## [Exercise instructions]
Lines that include the string "tests" are the ones to copy from the entries below.
········
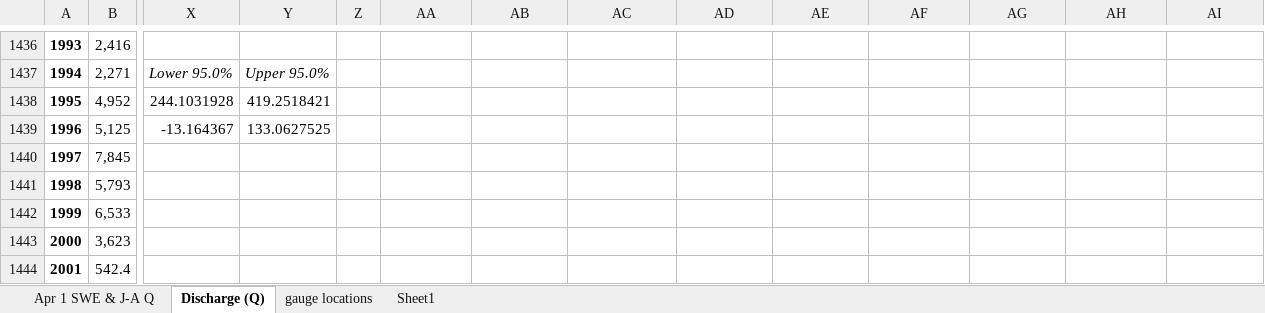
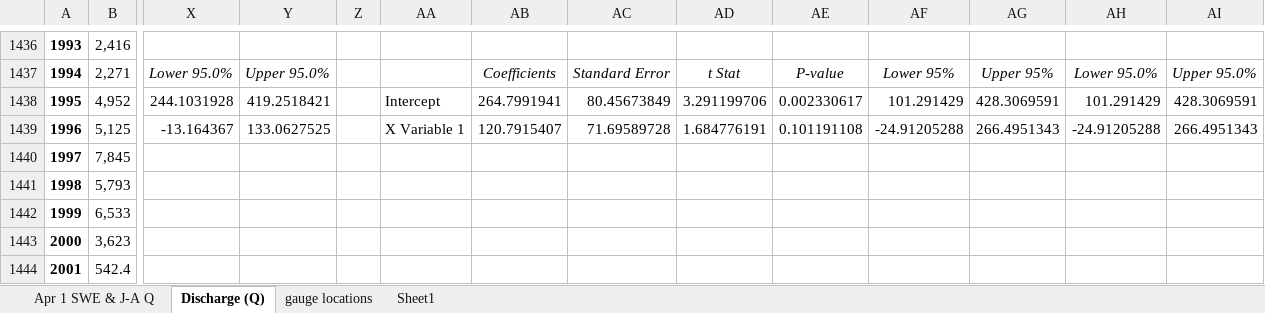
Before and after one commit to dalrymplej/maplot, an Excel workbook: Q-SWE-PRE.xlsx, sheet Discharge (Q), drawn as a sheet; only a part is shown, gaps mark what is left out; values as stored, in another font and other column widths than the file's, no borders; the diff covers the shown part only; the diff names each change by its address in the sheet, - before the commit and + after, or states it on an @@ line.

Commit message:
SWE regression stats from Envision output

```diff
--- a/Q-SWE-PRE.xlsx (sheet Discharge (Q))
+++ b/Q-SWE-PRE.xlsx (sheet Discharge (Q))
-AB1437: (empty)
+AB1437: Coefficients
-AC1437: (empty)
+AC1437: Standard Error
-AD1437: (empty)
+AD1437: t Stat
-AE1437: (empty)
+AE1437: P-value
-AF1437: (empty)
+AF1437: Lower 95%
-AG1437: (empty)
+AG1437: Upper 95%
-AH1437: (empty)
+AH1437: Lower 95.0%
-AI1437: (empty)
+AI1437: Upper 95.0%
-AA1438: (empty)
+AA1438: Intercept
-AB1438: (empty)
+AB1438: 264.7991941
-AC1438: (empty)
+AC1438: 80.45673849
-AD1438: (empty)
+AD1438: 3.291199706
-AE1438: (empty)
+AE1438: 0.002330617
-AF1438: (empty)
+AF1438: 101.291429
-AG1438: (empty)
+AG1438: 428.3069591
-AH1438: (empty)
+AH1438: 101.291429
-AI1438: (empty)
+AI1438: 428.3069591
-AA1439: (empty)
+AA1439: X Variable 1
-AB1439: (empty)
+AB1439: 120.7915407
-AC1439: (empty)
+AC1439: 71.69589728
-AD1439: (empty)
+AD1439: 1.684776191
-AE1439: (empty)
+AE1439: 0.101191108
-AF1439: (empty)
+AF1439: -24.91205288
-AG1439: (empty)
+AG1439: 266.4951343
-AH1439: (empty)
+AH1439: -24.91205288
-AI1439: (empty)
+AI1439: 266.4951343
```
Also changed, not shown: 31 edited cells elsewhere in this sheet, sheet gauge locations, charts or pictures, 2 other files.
········
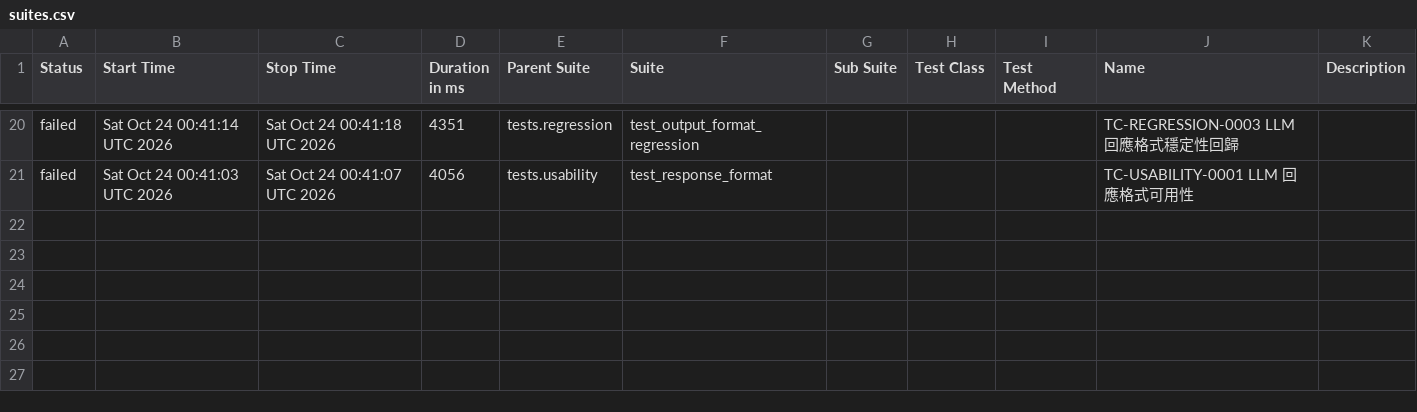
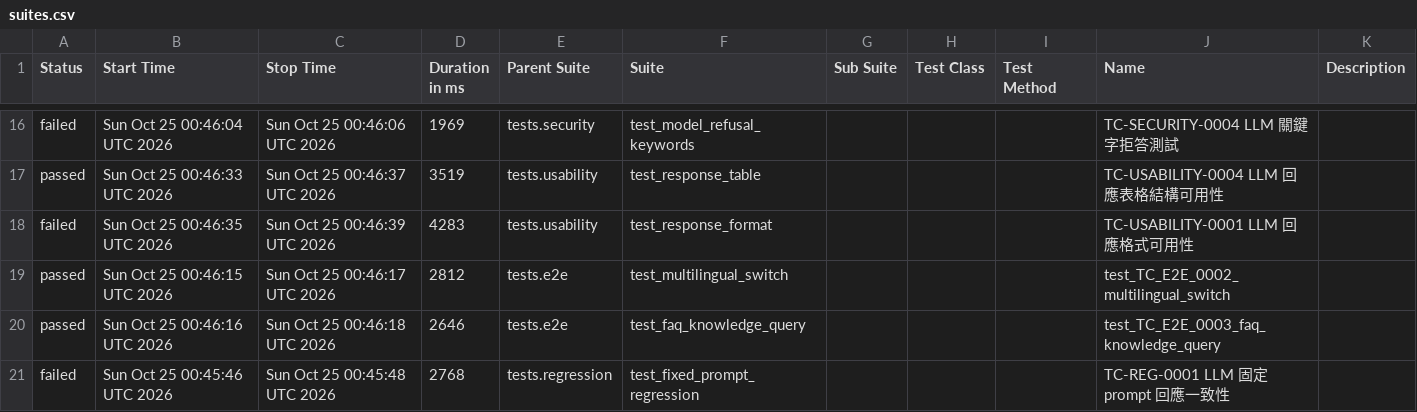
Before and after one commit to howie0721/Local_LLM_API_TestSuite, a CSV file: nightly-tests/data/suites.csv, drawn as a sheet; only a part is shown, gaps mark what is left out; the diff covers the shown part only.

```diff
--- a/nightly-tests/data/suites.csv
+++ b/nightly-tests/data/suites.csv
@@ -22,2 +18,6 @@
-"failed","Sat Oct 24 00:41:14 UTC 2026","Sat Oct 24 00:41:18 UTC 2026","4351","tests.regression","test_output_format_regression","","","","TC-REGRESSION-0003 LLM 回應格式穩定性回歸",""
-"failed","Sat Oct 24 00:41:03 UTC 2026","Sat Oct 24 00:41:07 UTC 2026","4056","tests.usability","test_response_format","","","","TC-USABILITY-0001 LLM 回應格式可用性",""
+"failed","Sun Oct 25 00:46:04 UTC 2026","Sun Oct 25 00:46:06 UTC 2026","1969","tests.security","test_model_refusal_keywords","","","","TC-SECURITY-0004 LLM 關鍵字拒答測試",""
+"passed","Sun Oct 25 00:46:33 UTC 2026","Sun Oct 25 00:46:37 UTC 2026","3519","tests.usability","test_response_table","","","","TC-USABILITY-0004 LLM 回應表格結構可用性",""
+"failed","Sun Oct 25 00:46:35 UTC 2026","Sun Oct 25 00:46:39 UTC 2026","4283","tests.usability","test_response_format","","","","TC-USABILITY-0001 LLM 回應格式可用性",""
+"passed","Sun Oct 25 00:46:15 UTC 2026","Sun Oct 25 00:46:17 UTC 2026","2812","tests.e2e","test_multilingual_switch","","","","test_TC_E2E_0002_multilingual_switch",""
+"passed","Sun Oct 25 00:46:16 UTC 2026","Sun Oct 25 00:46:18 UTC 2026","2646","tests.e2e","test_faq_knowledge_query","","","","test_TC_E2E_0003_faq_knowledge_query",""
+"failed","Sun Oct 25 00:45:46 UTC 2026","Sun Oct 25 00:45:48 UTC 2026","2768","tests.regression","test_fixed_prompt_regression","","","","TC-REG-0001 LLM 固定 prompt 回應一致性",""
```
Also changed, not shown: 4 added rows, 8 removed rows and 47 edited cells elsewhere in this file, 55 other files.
········
## [Exercise response]
Before and after one commit to howie0721/Local_LLM_API_TestSuite, a CSV file: nightly-tests/data/suites.csv, drawn as a sheet; only a part is shown, gaps mark what is left out; the diff covers the shown part only.
--- a/nightly-tests/data/suites.csv
+++ b/nightly-tests/data/suites.csv
-"failed","Sat Oct 24 00:41:14 UTC 2026","Sat Oct 24 00:41:18 UTC 2026","4351","tests.regression","test_output_format_regression","","","","TC-REGRESSION-0003 LLM 回應格式穩定性回歸",""
-"failed","Sat Oct 24 00:41:03 UTC 2026","Sat Oct 24 00:41:07 UTC 2026","4056","tests.usability","test_response_format","","","","TC-USABILITY-0001 LLM 回應格式可用性",""
+"failed","Sun Oct 25 00:46:04 UTC 2026","Sun Oct 25 00:46:06 UTC 2026","1969","tests.security","test_model_refusal_keywords","","","","TC-SECURITY-0004 LLM 關鍵字拒答測試",""
+"passed","Sun Oct 25 00:46:33 UTC 2026","Sun Oct 25 00:46:37 UTC 2026","3519","tests.usability","test_response_table","","","","TC-USABILITY-0004 LLM 回應表格結構可用性",""
+"failed","Sun Oct 25 00:46:35 UTC 2026","Sun Oct 25 00:46:39 UTC 2026","4283","tests.usability","test_response_format","","","","TC-USABILITY-0001 LLM 回應格式可用性",""
+"passed","Sun Oct 25 00:46:15 UTC 2026","Sun Oct 25 00:46:17 UTC 2026","2812","tests.e2e","test_multilingual_switch","","","","test_TC_E2E_0002_multilingual_switch",""
+"passed","Sun Oct 25 00:46:16 UTC 2026","Sun Oct 25 00:46:18 UTC 2026","2646","tests.e2e","test_faq_knowledge_query","","","","test_TC_E2E_0003_faq_knowledge_query",""
+"failed","Sun Oct 25 00:45:46 UTC 2026","Sun Oct 25 00:45:48 UTC 2026","2768","tests.regression","test_fixed_prompt_regression","","","","TC-REG-0001 LLM 固定 prompt 回應一致性",""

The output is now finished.